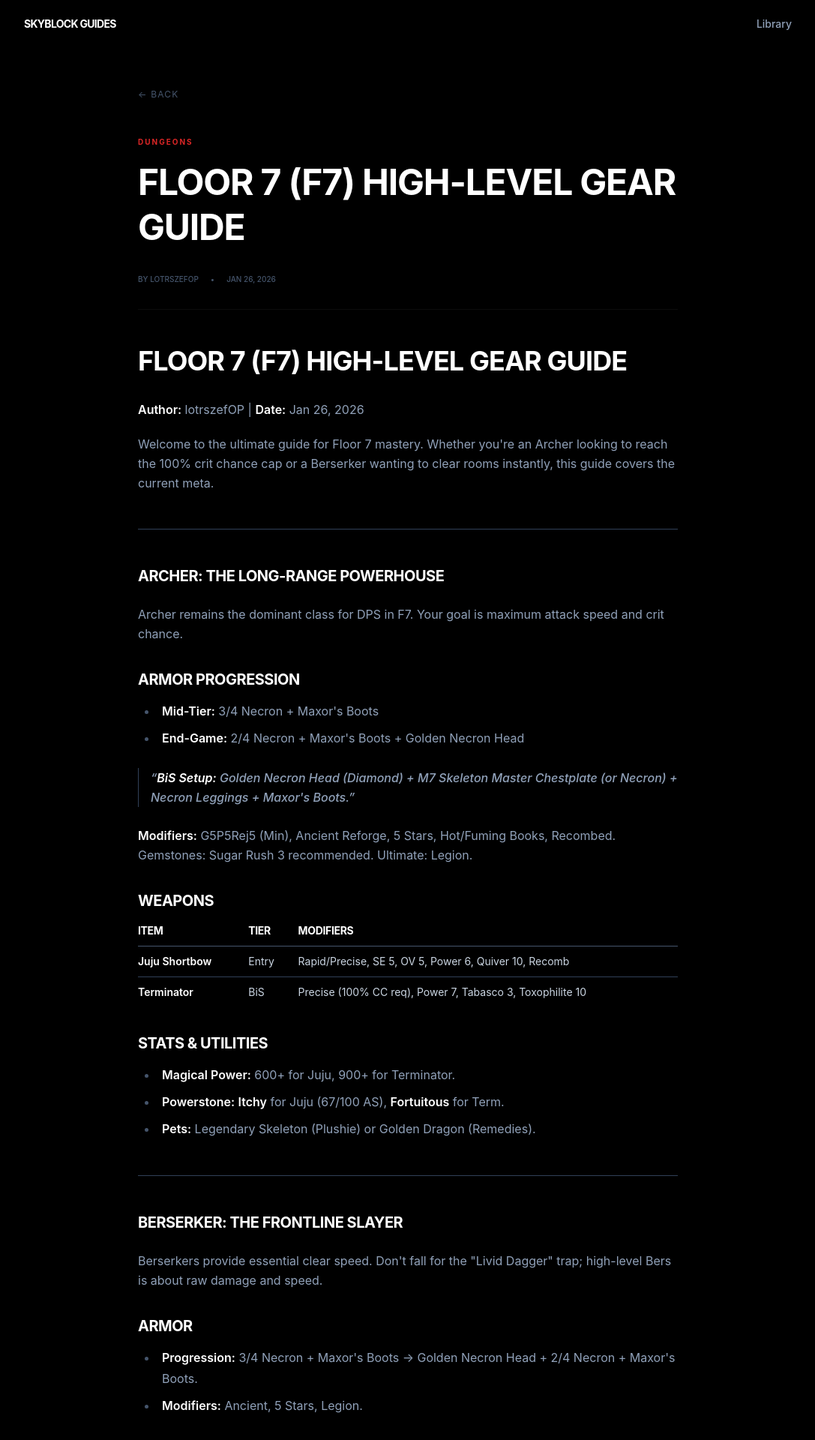
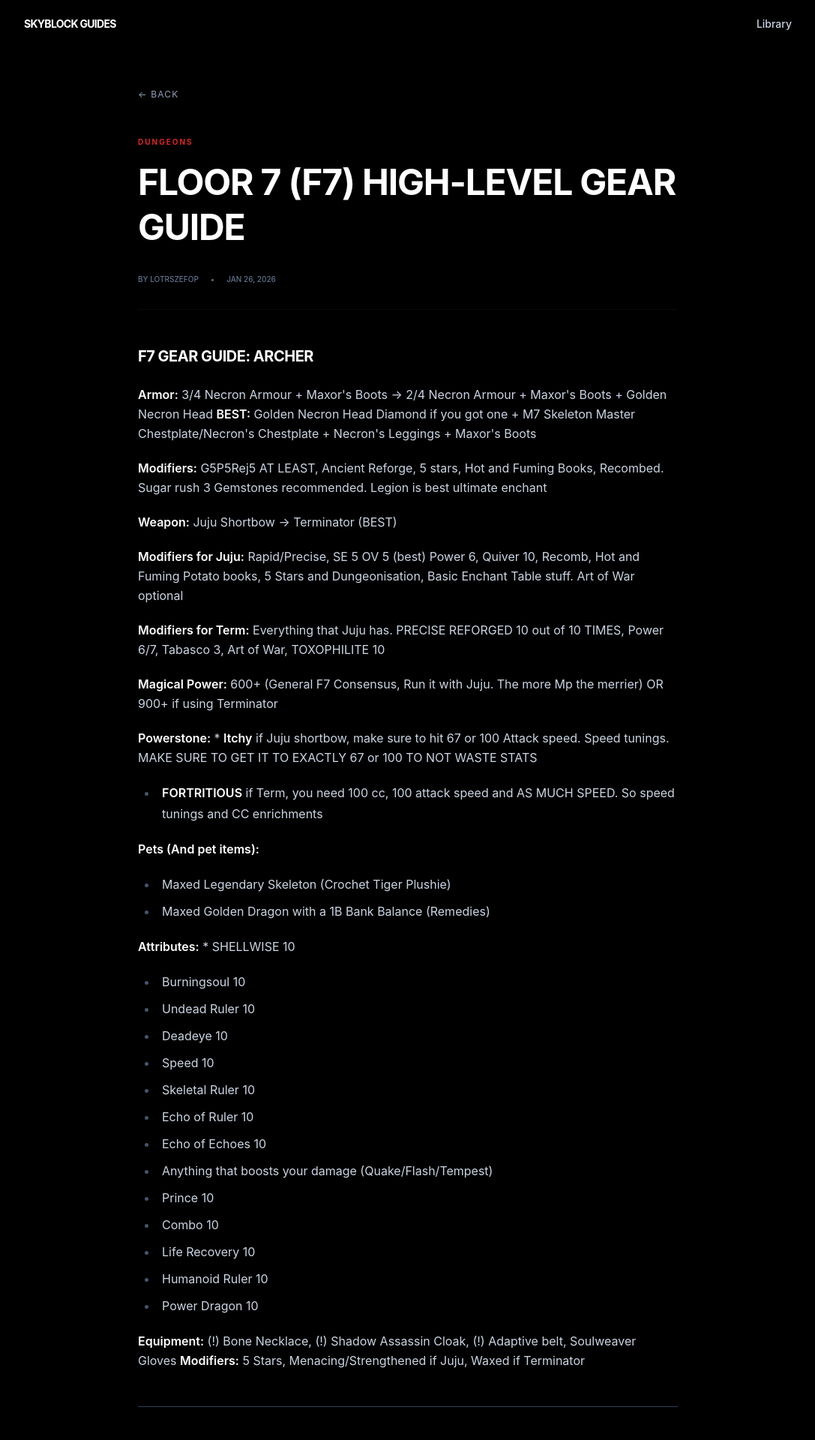
Before and after one commit to DeafmoleDEV/Skyblock-Guides, a React (Vite) app: page /guides/f7-gear-guide in a window 1280 px wide. Shown: the top 1920 px of the page at 75% size, without its empty margins (96-1183 px from the left). Built offline with nearby package versions, Linux system fonts and the light colour scheme.

Commit message:
Updated Guide

```diff
--- a/public/data/markdown/f7-gear-guide.md
+++ b/public/data/markdown/f7-gear-guide.md
@@ -1,47 +1,104 @@
-# Floor 7 (F7) High-Level Gear Guide
-**Author:** lotrszefOP | **Date:** Jan 26, 2026
+## F7 Gear Guide: Archer
 
-Welcome to the ultimate guide for Floor 7 mastery. Whether you're an Archer looking to reach the 100% crit chance cap or a Berserker wanting to clear rooms instantly, this guide covers the current meta.
+**Armor:**
+3/4 Necron Armour + Maxor's Boots -> 2/4 Necron Armour + Maxor's Boots + Golden Necron Head
+**BEST:** Golden Necron Head Diamond if you got one + M7 Skeleton Master Chestplate/Necron's Chestplate + Necron's Leggings + Maxor's Boots
+
+**Modifiers:** G5P5Rej5 AT LEAST, Ancient Reforge, 5 stars, Hot and Fuming Books, Recombed. Sugar rush 3 Gemstones recommended. Legion is best ultimate enchant
+
+**Weapon:**
+Juju Shortbow -> Terminator (BEST)
+
+**Modifiers for Juju:** Rapid/Precise, SE 5 OV 5 (best) Power 6, Quiver 10, Recomb, Hot and Fuming Potato books, 5 Stars and Dungeonisation, Basic Enchant Table stuff. Art of War optional
+
+**Modifiers for Term:** Everything that Juju has. PRECISE REFORGED 10 out of 10 TIMES, Power 6/7, Tabasco 3, Art of War, TOXOPHILITE 10
+
+**Magical Power:**
+600+ (General F7 Consensus, Run it with Juju. The more Mp the merrier)
+OR
+900+ if using Terminator
+
+**Powerstone:** * **Itchy** if Juju shortbow, make sure to hit 67 or 100 Attack speed. Speed tunings. MAKE SURE TO GET IT TO EXACTLY 67 or 100 TO NOT WASTE STATS
+
+* **FORTRITIOUS** if Term, you need 100 cc, 100 attack speed and AS MUCH SPEED. So speed tunings and CC enrichments
+
+**Pets (And pet items):**
+
+* Maxed Legendary Skeleton (Crochet Tiger Plushie)
+* Maxed Golden Dragon with a 1B Bank Balance (Remedies)
+
+**Attributes:** * SHELLWISE 10
+
+* Burningsoul 10
+* Undead Ruler 10
+* Deadeye 10
+* Speed 10
+* Skeletal Ruler 10
+* Echo of Ruler 10
+* Echo of Echoes 10
+* Anything that boosts your damage (Quake/Flash/Tempest)
+* Prince 10
+* Combo 10
+* Life Recovery 10
+* Humanoid Ruler 10
+* Power Dragon 10
+
+**Equipment:**
+(!) Bone Necklace, (!) Shadow Assassin Cloak, (!) Adaptive belt, Soulweaver Gloves
+**Modifiers:** 5 Stars, Menacing/Strengthened if Juju, Waxed if Terminator
 
 ---
 
-## Archer: The Long-Range Powerhouse
-Archer remains the dominant class for DPS in F7. Your goal is maximum attack speed and crit chance.
+## Berserker
 
-### Armor Progression
-- **Mid-Tier:** 3/4 Necron + Maxor's Boots
-- **End-Game:** 2/4 Necron + Maxor's Boots + Golden Necron Head
+**Armor:**
+3/4 Necron's Armor + Maxor's Boots -> Golden Necron Head + 2/4 Necron's + Maxor's Boots
+**BEST:** Golden Necron Head Diamond if available + Necron's Chestplate/M7 Skeleton Master Chestplate + Necron's Leggings + Maxor's Boots
 
-> **BiS Setup:** Golden Necron Head (Diamond) + M7 Skeleton Master Chestplate (or Necron) + Necron Leggings + Maxor's Boots.
+**Modifiers:** G5P5Rej5 AT LEAST, Recomb, Ancient, 5 Stars, Gemstones recommended, Hot and Fuming potato books. Sugar rush 3. Legion is best ultimate enchant
 
-**Modifiers:** G5P5Rej5 (Min), Ancient Reforge, 5 Stars, Hot/Fuming Books, Recombed. Gemstones: Sugar Rush 3 recommended. Ultimate: Legion.
+Use M7 Skeleton Master Chestplate if running Terminator Berserker.
 
-### Weapons
-| Item | Tier | Modifiers |
-| :--- | :--- | :--- |
-| **Juju Shortbow** | Entry | Rapid/Precise, SE 5, OV 5, Power 6, Quiver 10, Recomb |
-| **Terminator** | BiS | Precise (100% CC req), Power 7, Tabasco 3, Toxophilite 10 |
+**Weapons:**
+Bouquet Of Lies or Giant Cleaver (NO DO NOT GET GIANT'S SWORD/SHADOW FURY/LIVID)
 
-### Stats & Utilities
-- **Magical Power:** 600+ for Juju, 900+ for Terminator.
-- **Powerstone:** **Itchy** for Juju (67/100 AS), **Fortuitous** for Term.
-- **Pets:** Legendary Skeleton (Plushie) or Golden Dragon (Remedies).
+**Modifiers:** Fabled, ALL T6 Enchants (Crit, Smite, Sharp, GKiller, Drain, Vamp) pretty much every one if you can. Run FS + Prosecute. Optionally Smite 7. Soul Eater 5 best ultimate. Hot and Fuming potato books, 5 stars, Recomb. Gemstones if BoL
+
+**Terminator** - Refer to Archer section for upgrades
+
+**Magical Power:**
+600+ (More is better)
+
+**Powerstone:** Itchy, and make sure to reach 82 ATTACK SPEED
+
+**Pets (Pet Items):**
+
+* Max Legendary Lion pet (Crochet Tiger Plushie)
+* Max Legendary Skeleton pet (Crochet Tiger Plushie)
+* Max Golden Dragon with 1B Bank Balance (Remedies)
+
+**Attributes:**
+Same as Archer, but you want to add the following:
+
+* Warrior 10 (Bol/GCleaver)
+* Deadeye 10 (Term)
+
+**Equipment:**
+Same As Archer
+**Modifiers:** 5 Stars, Menacing/Strengthened reforge, Fragged
+
+**Other:**
+For i4: Bonzo Mask + Phoenix Pet and Spirit Mask. !!! ONLY DO THIS IF YOU ARE SKILLED ENOUGH AND YOUR PF IS ABOVE AVERAGE !!
 
 ---
 
-## Berserker: The Frontline Slayer
-Berserkers provide essential clear speed. Don't fall for the "Livid Dagger" trap; high-level Bers is about raw damage and speed.
+### Notes:
 
-### Armor
-- **Progression:** 3/4 Necron + Maxor's Boots → Golden Necron Head + 2/4 Necron + Maxor's Boots.
-- **Modifiers:** Ancient, 5 Stars, Legion.
+I Highly recommend checking out other guides:
+A. Full progression guide there by KPRL
+B. My berserker thread on forums: [https://hypixel.net/threads/my-magnum-opus-5-2k-words-rogues-fully-detailed-guide-to-berserker-class-f1-m5-gear-progression-bosses-tech.5919788/](https://hypixel.net/threads/my-magnum-opus-5-2k-words-rogues-fully-detailed-guide-to-berserker-class-f1-m5-gear-progression-bosses-tech.5919788/)
 
-### Weapons
-- **Primary:** Bouquet of Lies or Giant Cleaver (Fabled Reforge).
-- **Secondary:** Terminator (refer to Archer section for specs).
-
-> **Note:** DO NOT get Giant's Sword / Shadow Fury / Livid Dagger for high-level F7. They are outclassed by BoL clear.
-
-### Strategies
-- **i4 Strategy:** For advanced players, use Bonzo Mask + Phoenix Pet + Spirit Mask for skips.
-- **Attributes:** Shellwise, Burningsoul, and Deadeye are priority.
+* **DO NOT USE PRIMORDIAL HELMET:** It has way worse total base stats than necron helmet, plus it is 3 times more expensive and only one gem slot. It has also worse EHP than it. The 150 Crit Damage Bonus is FLAT!
+* **TIGER PET FEROCITY IS DISABLED FOR BERS** SO FOR ONCE IN YOUR LIFE STOP USING IT AND GET LION ASAP
+* **Lion > Wither Skeleton**, Get over it
+* **Do not waste money on those weapons:** Livid Dagger, Shadow Fury, Giant's Sword, Aspect Of The Dragons, Valkyrie, Dark Claymore, Felthorn Reaper (Outclassed By Both Swords and Terminator)
--- a/src/App.jsx
+++ b/src/App.jsx
@@ -8,7 +8,7 @@
 function App() {
   return (
     <Router basename={import.meta.env.BASE_URL}>
-      <div className="min-h-screen bg-black text-slate-400 flex flex-col font-sans">
+      <div className="min-h-screen bg-black text-slate-300 flex flex-col font-sans">
         <Navbar />
         <main className="flex-grow">
           <Routes>
@@ -18,7 +18,7 @@
           </Routes>
         </main>
 
-        <footer className="py-12 px-6 text-[10px] font-medium uppercase tracking-[0.2em] text-slate-700">
+        <footer className="py-12 px-6 text-[10px] font-medium uppercase tracking-[0.2em] text-slate-500">
           <div className="max-w-5xl mx-auto flex flex-col md:flex-row justify-between items-center gap-4">
             <p>© 2026 Skyblock Guides</p>
             <div className="flex gap-8">
--- a/src/index.css
+++ b/src/index.css
@@ -9,7 +9,7 @@
 
 @layer base {
   body {
-    @apply bg-black text-slate-400 antialiased selection:bg-white/10 selection:text-white;
+    @apply bg-black text-slate-300 antialiased selection:bg-white/10 selection:text-white;
   }
 }
 
--- a/src/pages/GuideDetail.jsx
+++ b/src/pages/GuideDetail.jsx
@@ -39,7 +39,7 @@
 
   return (
     <div className="max-w-3xl mx-auto px-6 py-12">
-      <Link to="/guides" className="text-xs uppercase tracking-widest text-slate-600 hover:text-white transition-colors mb-12 inline-block">
+      <Link to="/guides" className="text-xs uppercase tracking-widest text-slate-400 hover:text-white transition-colors mb-12 inline-block">
         ← Back
       </Link>
 
@@ -52,7 +52,7 @@
             {guideMetadata.title}
           </h1>
 
-          <div className="flex items-center gap-4 text-[10px] font-medium uppercase text-slate-600 border-b border-white/5 pb-8">
+          <div className="flex items-center gap-4 text-[10px] font-medium uppercase text-slate-500 border-b border-white/5 pb-8">
             <span>By {guideMetadata.author}</span>
             <span>•</span>
             <span>{guideMetadata.date}</span>
@@ -69,17 +69,17 @@
             <div className="prose prose-invert prose-slate max-w-none
               prose-headings:text-white prose-headings:font-bold prose-headings:uppercase prose-headings:tracking-tight
               prose-h2:text-xl prose-h2:mt-12 prose-h2:mb-6
-              prose-p:text-slate-400 prose-p:leading-relaxed prose-p:text-base
+              prose-p:text-slate-300 prose-p:leading-relaxed prose-p:text-base
               prose-strong:text-white
-              prose-blockquote:border-l border-white/20 prose-blockquote:italic prose-blockquote:text-slate-500
-              prose-li:text-slate-400
+              prose-blockquote:border-l border-white/20 prose-blockquote:italic prose-blockquote:text-slate-400
+              prose-li:text-slate-300
             ">
               <ReactMarkdown remarkPlugins={[remarkGfm]}>
                 {content}
               </ReactMarkdown>
             </div>
           ) : (
-            <p className="text-slate-600 italic text-sm">Content unavailable.</p>
+            <p className="text-slate-500 italic text-sm">Content unavailable.</p>
           )}
         </div>
       </article>
--- a/src/pages/GuideIndex.jsx
+++ b/src/pages/GuideIndex.jsx
@@ -46,7 +46,7 @@
     <div className="max-w-5xl mx-auto px-6 py-12">
       <div className="mb-12">
         <h1 className="text-2xl font-bold text-white mb-2 uppercase tracking-tight">Library</h1>
-        <p className="text-slate-500 text-sm">Browse all available progression guides.</p>
+        <p className="text-slate-400 text-sm">Browse all available progression guides.</p>
       </div>
 
       <div className="flex flex-col md:flex-row gap-4 mb-12">
@@ -60,7 +60,7 @@
         <div className="flex flex-wrap gap-2">
           <button
             onClick={() => updateCategory('All')}
-            className={`px-4 py-2 rounded-lg text-xs font-bold uppercase transition-colors ${activeCategory === 'All' ? 'bg-white text-black' : 'border border-white/10 text-slate-500 hover:text-white'}`}
+            className={`px-4 py-2 rounded-lg text-xs font-bold uppercase transition-colors ${activeCategory === 'All' ? 'bg-white text-black' : 'border border-white/10 text-slate-400 hover:text-white'}`}
           >
             All
           </button>
@@ -68,7 +68,7 @@
             <button
               key={cat}
               onClick={() => updateCategory(cat)}
-              className={`px-4 py-2 rounded-lg text-xs font-bold uppercase transition-colors ${activeCategory === cat ? 'bg-white text-black' : 'border border-white/10 text-slate-500 hover:text-white'}`}
+              className={`px-4 py-2 rounded-lg text-xs font-bold uppercase transition-colors ${activeCategory === cat ? 'bg-white text-black' : 'border border-white/10 text-slate-400 hover:text-white'}`}
             >
               {cat}
             </button>
@@ -79,14 +79,14 @@
       <div className="grid grid-cols-1 md:grid-cols-2 gap-4">
         {filteredGuides.map((guide) => (
           <Link key={guide.id} to={`/guides/${guide.id}`} className="card p-6 group">
-            <p className="text-[10px] font-bold text-slate-500 uppercase tracking-widest mb-2">{guide.category}</p>
+            <p className="text-[10px] font-bold text-slate-400 uppercase tracking-widest mb-2">{guide.category}</p>
             <h3 className="text-lg font-bold text-white group-hover:underline transition-all mb-2">
               {guide.title}
             </h3>
-            <p className="text-slate-500 text-sm line-clamp-2 mb-4">
+            <p className="text-slate-400 text-sm line-clamp-2 mb-4">
               {guide.description}
             </p>
-            <div className="flex items-center justify-between text-[10px] font-medium uppercase text-slate-600">
+            <div className="flex items-center justify-between text-[10px] font-medium uppercase text-slate-500">
               <span>By {guide.author}</span>
               <span>{guide.date}</span>
             </div>
@@ -96,7 +96,7 @@
 
       {filteredGuides.length === 0 && (
         <div className="py-20 text-center">
-          <p className="text-slate-500 text-sm">No results found.</p>
+          <p className="text-slate-400 text-sm">No results found.</p>
         </div>
       )}
     </div>
--- a/src/pages/Home.jsx
+++ b/src/pages/Home.jsx
@@ -18,7 +18,7 @@
         <h1 className="text-4xl md:text-5xl font-bold text-white mb-6 tracking-tight uppercase">
           Skyblock Guides
         </h1>
-        <p className="text-slate-500 text-lg max-w-xl mb-12">
+        <p className="text-slate-400 text-lg max-w-xl mb-12">
           Best Skyblock resource for getting better at the game and progressing faster
         </p>
 
@@ -28,10 +28,10 @@
             placeholder="Search guides..."
             value={searchQuery}
             onChange={(e) => setSearchQuery(e.target.value)}
-            className="w-full bg-transparent border-b border-white/20 py-3 text-white placeholder:text-slate-700 focus:outline-none focus:border-white transition-colors"
+            className="w-full bg-transparent border-b border-white/20 py-3 text-white placeholder:text-slate-500 focus:outline-none focus:border-white transition-colors"
           />
         </form>
-        <Link to="/guides" className="text-xs font-bold uppercase tracking-widest text-slate-600 hover:text-white transition-colors">
+        <Link to="/guides" className="text-xs font-bold uppercase tracking-widest text-slate-400 hover:text-white transition-colors">
           Browse full library →
         </Link>
       </div>
@@ -65,7 +65,7 @@
     <h3 className="text-sm font-bold text-white uppercase tracking-widest mb-2 group-hover:underline">
       {title}
     </h3>
-    <p className="text-slate-500 text-xs">
+    <p className="text-slate-400 text-xs">
       {description}
     </p>
   </button>
```
Also changed, not shown: 1 other file (tests, documents, lock files or other folders).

HOW TO COMPLETE THIS TASK: Based on the entries above, please state how many lines include "Boots", leaving out everything else.

RESPONSE BOX: 8